Table 2 shows the Forrest classifications of the post-ESD ulcers at 1 week or 2 weeks after ESD. When categorizing the For-rest classification into the increased-risk group (Forrest Ia to IIc) or the low-risk group (Forrest III), increased-risk ulcers (Forrest Ia to IIc) were more common at 1 week (140/194, 72.2%) than at 2 weeks (52/177, 29.4%) (p<0.001) after ESD. Forrest Ia to IIa ulcers were found in three cases at 1 week, but were not found at 2 weeks after ESD.

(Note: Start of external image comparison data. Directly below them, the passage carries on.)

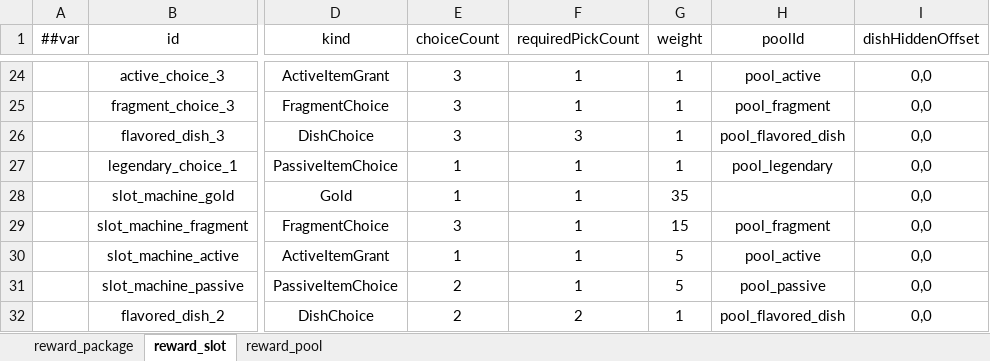
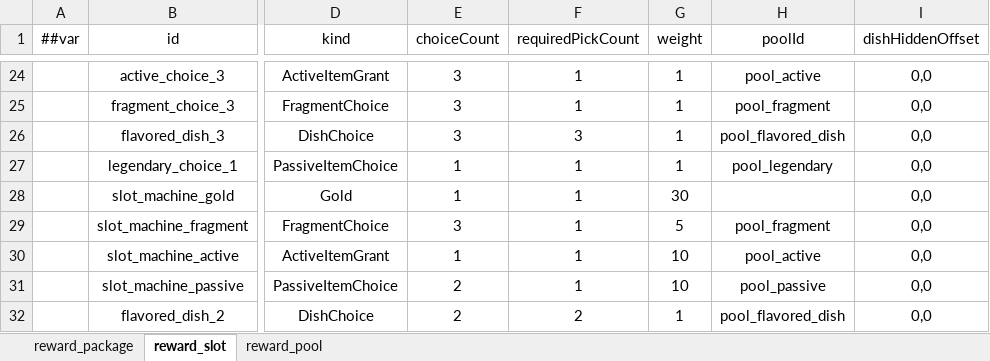
Before and after one commit to 2563495284/gourmetproject, an Excel workbook: GourmetProject/GameConfig/Datas/reward.xlsx, sheet reward_slot, drawn as a sheet; only a part is shown, gaps mark what is left out; values as stored, in another font and other column widths than the file's, no borders; the diff names each change by its address in the sheet, - before the commit and + after, or states it on an @@ line.

```diff
--- a/GourmetProject/GameConfig/Datas/reward.xlsx (sheet reward_slot)
+++ b/GourmetProject/GameConfig/Datas/reward.xlsx (sheet reward_slot)
-G28 (weight): 35
+G28 (weight): 30
-G29 (weight): 15
+G29 (weight): 5
-G30:G31 (weight): 5
+G30:G31 (weight): 10
```
Also changed, not shown: GourmetProject/GameConfig/Datas/action.xlsx, GourmetProject/GameConfig/Datas/dish.xlsx, 13 other files.
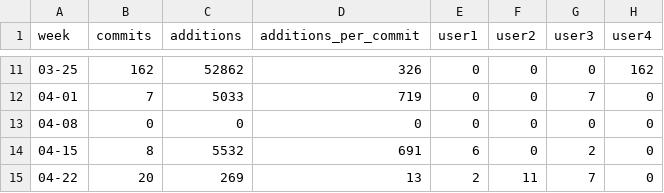
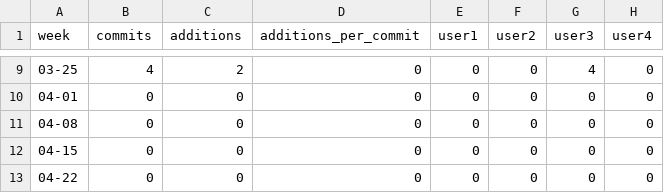
Before and after one commit to SE17GroupH/GitHub_analysis, a CSV file: commit_data/group3_commit_data.csv, drawn as a sheet; only a part is shown, gaps mark what is left out; the diff covers the shown part only.

```diff
--- a/commit_data/group3_commit_data.csv
+++ b/commit_data/group3_commit_data.csv
@@ -11,5 +9,5 @@ week,commits,additions,additions_per_commit,user1,user2,user3,user4
-03-25,162,52862,326,0,0,0,162
-04-01,7,5033,719,0,0,7,0
+03-25,4,2,0,0,0,4,0
+04-01,0,0,0,0,0,0,0
 04-08,0,0,0,0,0,0,0
-04-15,8,5532,691,6,0,2,0
-04-22,20,269,13,2,11,7,0
+04-15,0,0,0,0,0,0,0
+04-22,0,0,0,0,0,0,0
```
Also changed, not shown: 1 added row, 3 removed rows and 28 edited cells elsewhere in this file, commit_data/group1_commit_data.csv, commit_data/group2_commit_data.csv, 10 other files.
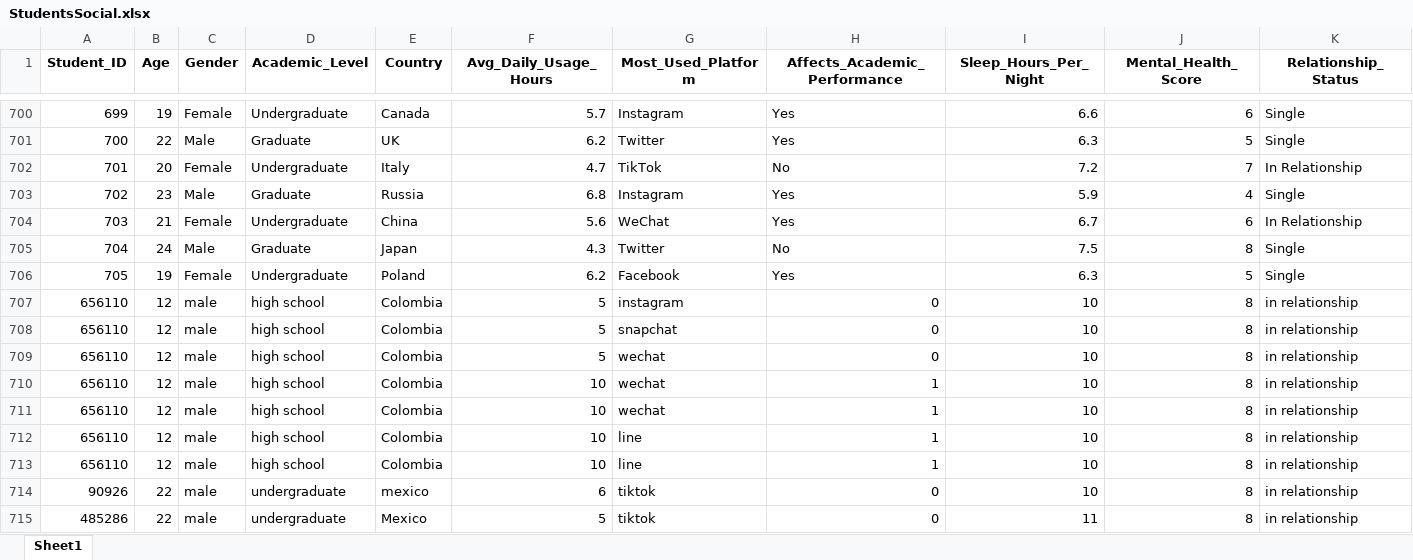
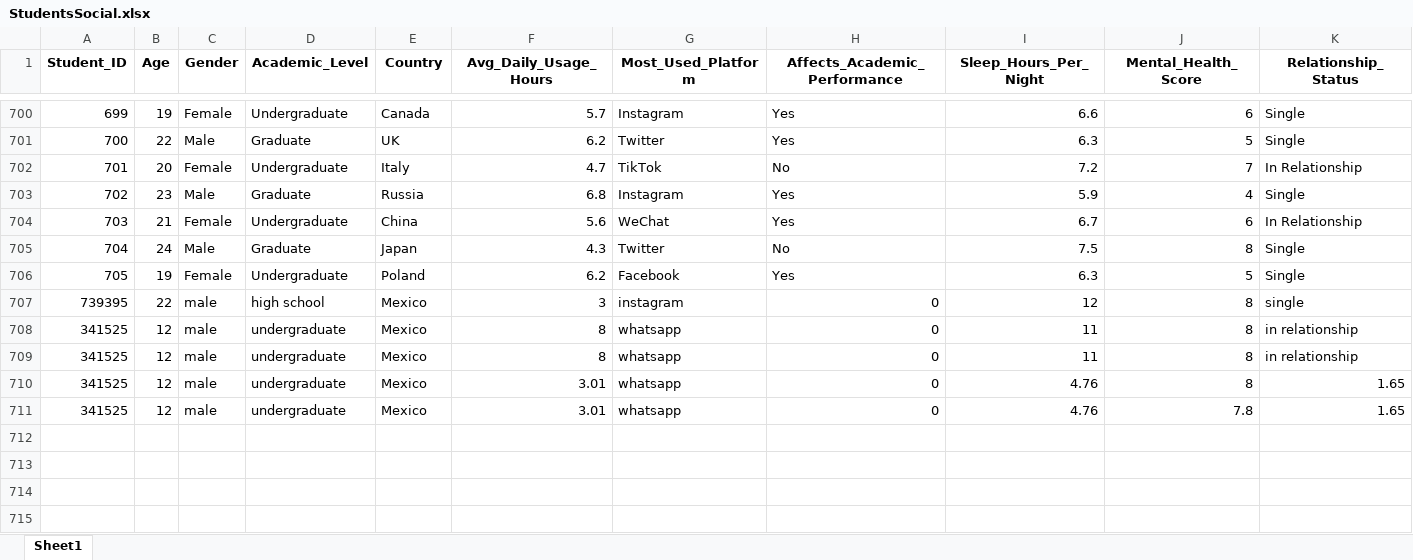
Before and after one commit to jonnnyhdz/prediback, an Excel workbook: app/StudentsSocial.xlsx, sheet Sheet1, drawn as a sheet; only a part is shown, gaps mark what is left out; values as stored, in another font and other column widths than the file's, no borders; removed rows and columns are numbered as before the commit, all else as after; rows hold the shown columns only; the diff names each change by its address in the sheet, - before the commit and + after, or states it on an @@ line.

```diff
--- a/app/StudentsSocial.xlsx (sheet Sheet1)
+++ b/app/StudentsSocial.xlsx (sheet Sheet1)
@@ column A (Student_ID) renumbered between rows 707 and 710 @@
-B707 (Age): 12
+B707 (Age): 22
-E707:E709 (Country): Colombia
+E707:E709 (Country): Mexico
-F707 (Avg_Daily_Usage_Hours): 5
+F707 (Avg_Daily_Usage_Hours): 3
-I707 (Sleep_Hours_Per_Night): 10
+I707 (Sleep_Hours_Per_Night): 12
-K707 (Relationship_Status): in relationship
+K707 (Relationship_Status): single
-D708:D709 (Academic_Level): high school
+D708:D709 (Academic_Level): undergraduate
-F708:F709 (Avg_Daily_Usage_Hours): 5
+F708:F709 (Avg_Daily_Usage_Hours): 8
-G708 (Most_Used_Platform): snapchat
+G708 (Most_Used_Platform): whatsapp
-I708:I709 (Sleep_Hours_Per_Night): 10
+I708:I709 (Sleep_Hours_Per_Night): 11
-G709 (Most_Used_Platform): wechat
+G709 (Most_Used_Platform): whatsapp
-row 710: 656110 | 12 | male | high school | Colombia | 10 | wechat | 1 | 10 | 8 | in relationship
-row 711: 656110 | 12 | male | high school | Colombia | 10 | wechat | 1 | 10 | 8 | in relationship
-row 712: 656110 | 12 | male | high school | Colombia | 10 | line | 1 | 10 | 8 | in relationship
-row 713: 656110 | 12 | male | high school | Colombia | 10 | line | 1 | 10 | 8 | in relationship
-row 714: 90926 | 22 | male | undergraduate | mexico | 6 | tiktok | 0 | 10 | 8 | in relationship
-B710 (Age): 22
+B710 (Age): 12
-F710 (Avg_Daily_Usage_Hours): 5
+F710 (Avg_Daily_Usage_Hours): 3.01
-G710 (Most_Used_Platform): tiktok
+G710 (Most_Used_Platform): whatsapp
-I710 (Sleep_Hours_Per_Night): 11
+I710 (Sleep_Hours_Per_Night): 4.76
-K710 (Relationship_Status): in relationship
+K710 (Relationship_Status): 1.65
+row 711: 341525 | 12 | male | undergraduate | Mexico | 3.01 | whatsapp | 0 | 4.76 | 7.8 | 1.65
```
Also changed, not shown: 3 other files.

Supplementary Tables 1 and 2 show the Forrest classifications of post ESD-ulcers according to use of antiplatelet agents (none, stopped, and continued) or ulcer location (lower and middle/upper) at 1 week or 2 weeks. On subgroup analysis, there were no significant differences of the Forrest classification between antiplatelet agent users and nonusers at 1 week or at 2 weeks (p=0.691 and p=0.470, respectively) (Supplementary Table 1). There was no significant difference of the Forrest classification between lower and middle/upper locations at 1 week (p=0.993) (Supplementary Table 2). However, at 2 weeks, increased-risk ulcers were significantly higher in middle/upper location (48.9%) than in lower location (22.3%) (p=0.001).

Risk factors associated with the increased-risk group were assessed by logistic regression analysis (Table 3). Multivariate analyses determined that 1 week after ESD, the age ≤65 years and middle/upper location of the ulcer in the stomach were significantly associated with increased-risk ulcers.

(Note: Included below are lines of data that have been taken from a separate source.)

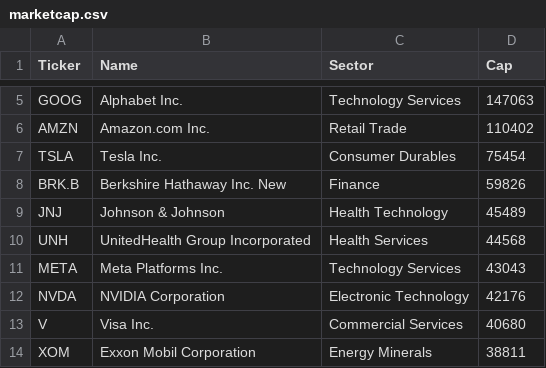
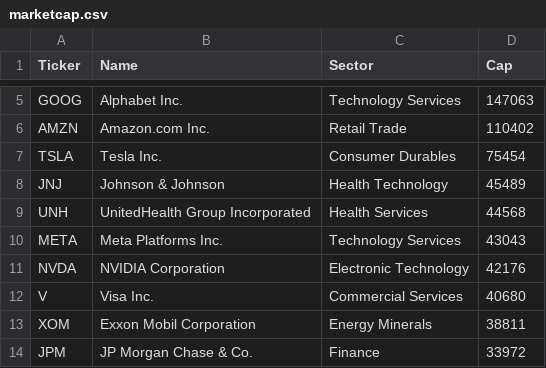
Before and after one commit to bocianowski1/prophet-stock-predictor, a CSV file: data/marketcap.csv, drawn as a sheet; only a part is shown, gaps mark what is left out; the shorter side is filled out with more unchanged rows; the diff names each change by its address in the sheet, - before the commit and + after, or states it on an @@ line.

```diff
--- a/data/marketcap.csv
+++ b/data/marketcap.csv
-row 8: BRK.B | Berkshire Hathaway Inc. New | Finance | 59826
```
Also changed, not shown: 6 other files.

DISCUSSION

In the present study, we investigated the risk of delayed bleeding at post-ESD ulcers at 1 week or 2 weeks after ESD using the Forrest classification to determine the optimal timing for reinitiating antiplatelet therapy. We found that at 1 week, a high proportion of ESD-induced ulcers were increased-risk ulcers (Forrest Ia to IIc, 72.2%), and the proportion decreased significantly at 2 weeks after the ESD when assessed by the Forrest classification. In addition, Forrest Ia to IIa lesions were found only in the 1 week group. Our results imply that at 1 week after the procedure, ESD-induced ulcers still have an increased risk of delayed bleeding.

Recent guidelines for gastroenterological endoscopy in patients with antithrombotic treatment recommend that patients with high thromboembolic risk continue aspirin, even if they are undergoing endoscopic procedures with a high risk for bleeding, such as ESD.911 Continued aspirin use during ESD is accepted, because most post-ESD bleedings can be successfully managed using endoscopic hemostasis,5,6,13 and discontinuation of antithrombotic drugs may result in thromboembolic events that cause severe morbidity or mortality.13,14,23 Some studies have shown that continued use of low-dose aspirin does not increase the risk of bleeding after ESD,13,14 while our previous study showed that post-ESD bleeding is higher in continuous aspirin users than in those with no or interrupted aspirin use.5 Furthermore, the resumption of clopidogrel at 1 week after ESD, combined with aspirin use, is significantly associated with delayed post-ESD bleeding (relative risk, 26.71). Additionally, Koh et al.6 showed that reinitiating antithrombotic drug therapy is a significant independent risk factor for delayed post-ESD bleeding. A recent multicenter prospective cohort study also reported that early resumption of a thienopyridine derivative is the only significant factor for post-ESD bleeding in patients with continuous aspirin use due to a high risk of thromboembolism.12 Therefore, we estimated the risk of bleeding at post-ESD ulcers using the Forrest classification to determine the optimal timing for the resumption of antiplatelet therapy in patients with high risk of thromboembolism.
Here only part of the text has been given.